■ Exercise ■
Nothing in the data may be altered; copy it all exactly.
### Recorded data ###
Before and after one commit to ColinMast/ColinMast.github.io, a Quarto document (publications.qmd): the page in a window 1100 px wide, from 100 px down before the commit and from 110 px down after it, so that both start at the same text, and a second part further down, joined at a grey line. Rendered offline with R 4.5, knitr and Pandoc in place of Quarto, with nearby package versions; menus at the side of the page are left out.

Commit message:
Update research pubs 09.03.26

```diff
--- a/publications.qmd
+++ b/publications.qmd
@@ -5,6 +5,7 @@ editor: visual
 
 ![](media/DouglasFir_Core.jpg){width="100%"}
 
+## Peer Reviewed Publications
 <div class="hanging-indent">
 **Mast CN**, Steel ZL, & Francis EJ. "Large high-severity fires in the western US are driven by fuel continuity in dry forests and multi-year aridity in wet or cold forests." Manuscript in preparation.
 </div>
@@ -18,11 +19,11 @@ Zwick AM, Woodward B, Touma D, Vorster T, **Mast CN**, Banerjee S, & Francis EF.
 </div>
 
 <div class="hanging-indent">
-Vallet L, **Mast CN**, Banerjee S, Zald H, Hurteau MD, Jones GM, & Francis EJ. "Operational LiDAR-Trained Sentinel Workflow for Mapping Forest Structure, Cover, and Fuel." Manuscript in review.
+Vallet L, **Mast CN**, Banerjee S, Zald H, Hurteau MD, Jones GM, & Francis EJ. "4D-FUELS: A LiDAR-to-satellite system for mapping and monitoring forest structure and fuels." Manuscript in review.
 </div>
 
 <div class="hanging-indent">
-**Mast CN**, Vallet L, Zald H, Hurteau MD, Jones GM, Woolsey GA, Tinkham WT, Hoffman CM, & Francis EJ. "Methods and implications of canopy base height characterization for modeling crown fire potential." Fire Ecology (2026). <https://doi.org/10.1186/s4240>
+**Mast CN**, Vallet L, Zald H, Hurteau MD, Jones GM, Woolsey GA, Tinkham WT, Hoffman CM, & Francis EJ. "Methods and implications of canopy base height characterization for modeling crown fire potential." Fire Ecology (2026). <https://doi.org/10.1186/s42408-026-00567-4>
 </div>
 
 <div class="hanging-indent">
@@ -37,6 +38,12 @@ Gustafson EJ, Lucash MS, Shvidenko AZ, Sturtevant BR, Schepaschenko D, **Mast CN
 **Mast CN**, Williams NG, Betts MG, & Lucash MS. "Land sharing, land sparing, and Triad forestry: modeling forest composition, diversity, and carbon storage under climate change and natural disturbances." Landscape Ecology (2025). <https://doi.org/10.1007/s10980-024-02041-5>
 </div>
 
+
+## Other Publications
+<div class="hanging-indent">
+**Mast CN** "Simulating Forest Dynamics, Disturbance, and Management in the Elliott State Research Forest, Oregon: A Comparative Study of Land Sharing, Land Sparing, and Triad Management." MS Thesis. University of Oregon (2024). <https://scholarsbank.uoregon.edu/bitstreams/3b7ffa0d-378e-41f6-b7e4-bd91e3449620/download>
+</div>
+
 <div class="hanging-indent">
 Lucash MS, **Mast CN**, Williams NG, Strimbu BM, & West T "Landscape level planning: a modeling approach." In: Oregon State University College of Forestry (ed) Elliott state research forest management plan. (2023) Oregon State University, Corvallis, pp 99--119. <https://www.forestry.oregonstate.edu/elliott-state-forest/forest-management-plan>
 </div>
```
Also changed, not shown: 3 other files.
###
■ Solution below ■
Before and after one commit to ColinMast/ColinMast.github.io, a Quarto document (publications.qmd): the page in a window 1100 px wide, from 100 px down before the commit and from 110 px down after it, so that both start at the same text, and a second part further down, joined at a grey line. Rendered offline with R 4.5, knitr and Pandoc in place of Quarto, with nearby package versions; menus at the side of the page are left out.

Commit message:
Update research pubs 09.03.26

```diff
--- a/publications.qmd
+++ b/publications.qmd
@@ -5,6 +5,7 @@ editor: visual
 
 ![](media/DouglasFir_Core.jpg){width="100%"}
 
+## Peer Reviewed Publications
 <div class="hanging-indent">
 **Mast CN**, Steel ZL, & Francis EJ. "Large high-severity fires in the western US are driven by fuel continuity in dry forests and multi-year aridity in wet or cold forests." Manuscript in preparation.
 </div>
@@ -18,11 +19,11 @@ Zwick AM, Woodward B, Touma D, Vorster T, **Mast CN**, Banerjee S, & Francis EF.
 </div>
 
 <div class="hanging-indent">
-Vallet L, **Mast CN**, Banerjee S, Zald H, Hurteau MD, Jones GM, & Francis EJ. "Operational LiDAR-Trained Sentinel Workflow for Mapping Forest Structure, Cover, and Fuel." Manuscript in review.
+Vallet L, **Mast CN**, Banerjee S, Zald H, Hurteau MD, Jones GM, & Francis EJ. "4D-FUELS: A LiDAR-to-satellite system for mapping and monitoring forest structure and fuels." Manuscript in review.
 </div>
 
 <div class="hanging-indent">
-**Mast CN**, Vallet L, Zald H, Hurteau MD, Jones GM, Woolsey GA, Tinkham WT, Hoffman CM, & Francis EJ. "Methods and implications of canopy base height characterization for modeling crown fire potential." Fire Ecology (2026). <https://doi.org/10.1186/s4240>
+**Mast CN**, Vallet L, Zald H, Hurteau MD, Jones GM, Woolsey GA, Tinkham WT, Hoffman CM, & Francis EJ. "Methods and implications of canopy base height characterization for modeling crown fire potential." Fire Ecology (2026). <https://doi.org/10.1186/s42408-026-00567-4>
 </div>
 
 <div class="hanging-indent">
@@ -37,6 +38,12 @@ Gustafson EJ, Lucash MS, Shvidenko AZ, Sturtevant BR, Schepaschenko D, **Mast CN
 **Mast CN**, Williams NG, Betts MG, & Lucash MS. "Land sharing, land sparing, and Triad forestry: modeling forest composition, diversity, and carbon storage under climate change and natural disturbances." Landscape Ecology (2025). <https://doi.org/10.1007/s10980-024-02041-5>
 </div>
 
+
+## Other Publications
+<div class="hanging-indent">
+**Mast CN** "Simulating Forest Dynamics, Disturbance, and Management in the Elliott State Research Forest, Oregon: A Comparative Study of Land Sharing, Land Sparing, and Triad Management." MS Thesis. University of Oregon (2024). <https://scholarsbank.uoregon.edu/bitstreams/3b7ffa0d-378e-41f6-b7e4-bd91e3449620/download>
+</div>
+
 <div class="hanging-indent">
 Lucash MS, **Mast CN**, Williams NG, Strimbu BM, & West T "Landscape level planning: a modeling approach." In: Oregon State University College of Forestry (ed) Elliott state research forest management plan. (2023) Oregon State University, Corvallis, pp 99--119. <https://www.forestry.oregonstate.edu/elliott-state-forest/forest-management-plan>
 </div>
```
Also changed, not shown: 3 other files.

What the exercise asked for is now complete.